(Source records)

------------------------------------------------------------------------

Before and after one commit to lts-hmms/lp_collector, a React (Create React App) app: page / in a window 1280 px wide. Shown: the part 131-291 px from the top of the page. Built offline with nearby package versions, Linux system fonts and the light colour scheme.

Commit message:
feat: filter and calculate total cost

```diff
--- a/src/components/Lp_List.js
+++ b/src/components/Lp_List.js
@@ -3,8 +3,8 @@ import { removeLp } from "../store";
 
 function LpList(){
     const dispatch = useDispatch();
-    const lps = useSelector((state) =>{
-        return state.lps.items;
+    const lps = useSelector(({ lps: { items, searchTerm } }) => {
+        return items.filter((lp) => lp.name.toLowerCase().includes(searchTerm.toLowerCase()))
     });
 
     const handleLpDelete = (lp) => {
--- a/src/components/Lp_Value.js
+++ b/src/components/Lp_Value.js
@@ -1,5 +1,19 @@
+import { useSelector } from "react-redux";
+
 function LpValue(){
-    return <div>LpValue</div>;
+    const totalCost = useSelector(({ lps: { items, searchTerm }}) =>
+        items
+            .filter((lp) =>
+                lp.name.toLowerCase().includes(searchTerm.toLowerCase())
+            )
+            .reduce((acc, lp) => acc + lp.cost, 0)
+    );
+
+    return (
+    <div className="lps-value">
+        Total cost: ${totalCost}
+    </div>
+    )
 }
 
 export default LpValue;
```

------------------------------------------------------------------------

Repeat the entries exactly, all of them.

Before and after one commit to lts-hmms/lp_collector, a React (Create React App) app: page / in a window 1280 px wide. Shown: the part 131-291 px from the top of the page. Built offline with nearby package versions, Linux system fonts and the light colour scheme.

Commit message:
feat: filter and calculate total cost

```diff
--- a/src/components/Lp_List.js
+++ b/src/components/Lp_List.js
@@ -3,8 +3,8 @@ import { removeLp } from "../store";
 
 function LpList(){
     const dispatch = useDispatch();
-    const lps = useSelector((state) =>{
-        return state.lps.items;
+    const lps = useSelector(({ lps: { items, searchTerm } }) => {
+        return items.filter((lp) => lp.name.toLowerCase().includes(searchTerm.toLowerCase()))
     });
 
     const handleLpDelete = (lp) => {
--- a/src/components/Lp_Value.js
+++ b/src/components/Lp_Value.js
@@ -1,5 +1,19 @@
+import { useSelector } from "react-redux";
+
 function LpValue(){
-    return <div>LpValue</div>;
+    const totalCost = useSelector(({ lps: { items, searchTerm }}) =>
+        items
+            .filter((lp) =>
+                lp.name.toLowerCase().includes(searchTerm.toLowerCase())
+            )
+            .reduce((acc, lp) => acc + lp.cost, 0)
+    );
+
+    return (
+    <div className="lps-value">
+        Total cost: ${totalCost}
+    </div>
+    )
 }
 
 export default LpValue;
```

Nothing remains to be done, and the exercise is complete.